Well on Tuesday it poured rain the whole afternoon and I was NOT wearing the correct shoes. Poor things, they may never be the same again.
Wednesday was the exciting day. Sister Roffler got the petition approved for her visa! That means that now she can go to Bern and apply for a real, live visa to enter the US. Unfortunately, the visa didn't come in time for her to join her MTC group, so she will have to stay a little longer with us :) She will enter the MTC at the end of June. Wednesday afternoon we spent a good chunk of time in the mission office getting everything sorted out, hopefully we didn't miss anything! After our afternoon spent jumping through all sorts of bureaucratic hoops, we got to eat ice cream at G's ice cream shop. He's been investigating the church for about 10 years now. He's Italian :) It was the perfect ending to the day.
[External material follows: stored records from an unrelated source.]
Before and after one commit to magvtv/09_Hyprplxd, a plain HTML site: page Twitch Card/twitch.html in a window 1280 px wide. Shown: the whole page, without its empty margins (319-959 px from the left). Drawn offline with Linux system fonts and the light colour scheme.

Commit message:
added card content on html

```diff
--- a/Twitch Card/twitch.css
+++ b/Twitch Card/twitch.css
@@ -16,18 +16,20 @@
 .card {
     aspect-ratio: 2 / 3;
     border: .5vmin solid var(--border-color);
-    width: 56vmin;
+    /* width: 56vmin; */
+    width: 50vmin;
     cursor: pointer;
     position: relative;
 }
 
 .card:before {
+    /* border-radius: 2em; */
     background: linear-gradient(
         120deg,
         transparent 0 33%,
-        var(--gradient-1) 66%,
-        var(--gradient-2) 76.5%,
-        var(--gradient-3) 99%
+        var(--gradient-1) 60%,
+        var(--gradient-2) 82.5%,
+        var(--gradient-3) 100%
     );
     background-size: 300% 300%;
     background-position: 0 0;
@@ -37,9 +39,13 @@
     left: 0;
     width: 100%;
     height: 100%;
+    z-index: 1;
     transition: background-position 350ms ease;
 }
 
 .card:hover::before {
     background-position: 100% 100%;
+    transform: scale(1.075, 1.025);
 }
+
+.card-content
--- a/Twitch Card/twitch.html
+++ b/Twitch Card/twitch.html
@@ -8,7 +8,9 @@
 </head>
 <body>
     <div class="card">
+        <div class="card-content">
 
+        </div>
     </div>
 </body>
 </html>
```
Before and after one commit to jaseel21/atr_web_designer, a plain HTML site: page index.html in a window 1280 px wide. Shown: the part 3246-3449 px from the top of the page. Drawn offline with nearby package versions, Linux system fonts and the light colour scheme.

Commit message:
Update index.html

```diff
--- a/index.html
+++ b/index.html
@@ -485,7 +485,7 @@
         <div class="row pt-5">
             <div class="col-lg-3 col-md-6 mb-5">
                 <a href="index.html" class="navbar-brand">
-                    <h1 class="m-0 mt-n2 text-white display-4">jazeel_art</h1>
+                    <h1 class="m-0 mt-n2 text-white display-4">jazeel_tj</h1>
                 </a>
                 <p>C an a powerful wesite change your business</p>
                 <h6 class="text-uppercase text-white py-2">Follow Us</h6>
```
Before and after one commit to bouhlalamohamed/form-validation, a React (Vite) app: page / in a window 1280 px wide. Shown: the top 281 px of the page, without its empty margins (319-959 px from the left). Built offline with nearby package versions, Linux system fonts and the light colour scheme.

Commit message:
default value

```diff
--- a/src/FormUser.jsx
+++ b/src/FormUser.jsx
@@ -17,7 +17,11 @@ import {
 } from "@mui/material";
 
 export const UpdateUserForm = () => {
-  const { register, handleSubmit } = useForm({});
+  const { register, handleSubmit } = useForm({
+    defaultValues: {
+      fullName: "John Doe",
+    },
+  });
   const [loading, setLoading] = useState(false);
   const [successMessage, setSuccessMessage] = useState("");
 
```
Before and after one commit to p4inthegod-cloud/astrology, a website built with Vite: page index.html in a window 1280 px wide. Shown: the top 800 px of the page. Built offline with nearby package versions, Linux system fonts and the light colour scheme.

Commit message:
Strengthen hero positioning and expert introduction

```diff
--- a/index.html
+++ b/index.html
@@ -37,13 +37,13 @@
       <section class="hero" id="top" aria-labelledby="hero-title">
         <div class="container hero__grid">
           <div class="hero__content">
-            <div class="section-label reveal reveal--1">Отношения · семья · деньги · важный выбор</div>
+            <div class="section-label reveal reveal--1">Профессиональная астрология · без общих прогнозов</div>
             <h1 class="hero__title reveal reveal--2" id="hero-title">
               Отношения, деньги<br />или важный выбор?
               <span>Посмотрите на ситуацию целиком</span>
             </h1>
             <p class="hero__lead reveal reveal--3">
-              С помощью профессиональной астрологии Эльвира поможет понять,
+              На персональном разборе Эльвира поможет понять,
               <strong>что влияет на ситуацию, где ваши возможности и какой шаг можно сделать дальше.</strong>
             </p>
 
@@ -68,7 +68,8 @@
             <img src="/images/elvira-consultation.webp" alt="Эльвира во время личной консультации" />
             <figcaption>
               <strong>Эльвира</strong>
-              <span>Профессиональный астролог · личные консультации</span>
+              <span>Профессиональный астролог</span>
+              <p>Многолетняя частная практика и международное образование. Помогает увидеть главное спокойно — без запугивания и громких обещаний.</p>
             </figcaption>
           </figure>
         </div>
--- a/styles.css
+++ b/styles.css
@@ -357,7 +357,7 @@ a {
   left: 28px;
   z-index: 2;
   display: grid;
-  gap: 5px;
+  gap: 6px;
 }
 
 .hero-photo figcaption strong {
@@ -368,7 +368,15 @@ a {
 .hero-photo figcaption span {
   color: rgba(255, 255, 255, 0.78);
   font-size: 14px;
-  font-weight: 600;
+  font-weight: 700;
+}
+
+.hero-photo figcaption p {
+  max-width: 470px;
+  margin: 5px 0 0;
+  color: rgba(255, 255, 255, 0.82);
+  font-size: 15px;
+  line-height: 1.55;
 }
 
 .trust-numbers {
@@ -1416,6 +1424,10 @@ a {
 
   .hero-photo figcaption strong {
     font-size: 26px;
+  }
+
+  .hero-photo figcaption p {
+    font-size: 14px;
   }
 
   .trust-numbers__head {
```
Thursday afternoon I got to witness a pretty cool miracle that actually started a couple weeks ago. Sister Roffler has a goal to talk to someone in every train she is in. It's something I really admire her for, because talking to people in trains is HARD. Any way, we were in a pretty packed U-Bahn train the other day. There was a man standing there that Sister Roffler thought she should talk to, but she didn't get up the courage until we were getting out of the train, so she just handed him a card. And then that evening, he called us! His name is V. We set up an appointment to visit him on Thursday. On the phone before we came he told us "I have a surprise for you"--- oookaaay. So we were a little apprehensive. We get to his apartment and start talking to him and getting to know him. It was strange because he would use words like "gospel" and "sacrifice" and kept calling us "Schwester" (most people don't read our tags that clearly). So as he was telling us about his life, he talked about how he grew up in Berlin. He had a nephew who joined the church. Then he said "and then my nephew baptized me" WHAT?!? Turns out he has been a member of the church since he was 20. He has read the Book of Mormon twice (granted while he was in prison, but that's a different story). He has had a really hard life, and I think even a few months earlier he wouldn't have been willing to start meeting with missionaries. I just can't believe that we actually found him on the U-Bahn in Munich. I don't know how many thousands of trains run throughout the city every day, every few minutes. And he happened to be in our train. And Sister Roffler was trying her best to accomplish the goal she had set. It's amazing how little the Lord needs to work with to produce great miracles.
Saturday we had a Straßenausstellung (Road Show---don't think they really do these in the U.S.) Basically we just go to a square in Munich. We have a little display we set up and then we spend four hours talking to people. It was really nice weather. After wards we went to play soccer with the JAEs (another miracle-we found someone to invite at the last minute because our investigator canceled on us, meaning we couldn't go). I don't know how long it's been since I've played soccer. It felt really good.
Ich bin so dankbar, auf Mission zu sein. Es ist ein einzigartig Gelegenheit. Ich weiß, dass wenn wir den Herrn folgen, wird er uns segnen.
(I am so thankful to be on a mission. It is a special opportunity. I know that when we follow the Savior he will bless us.)
Alles Gute! Tschüss!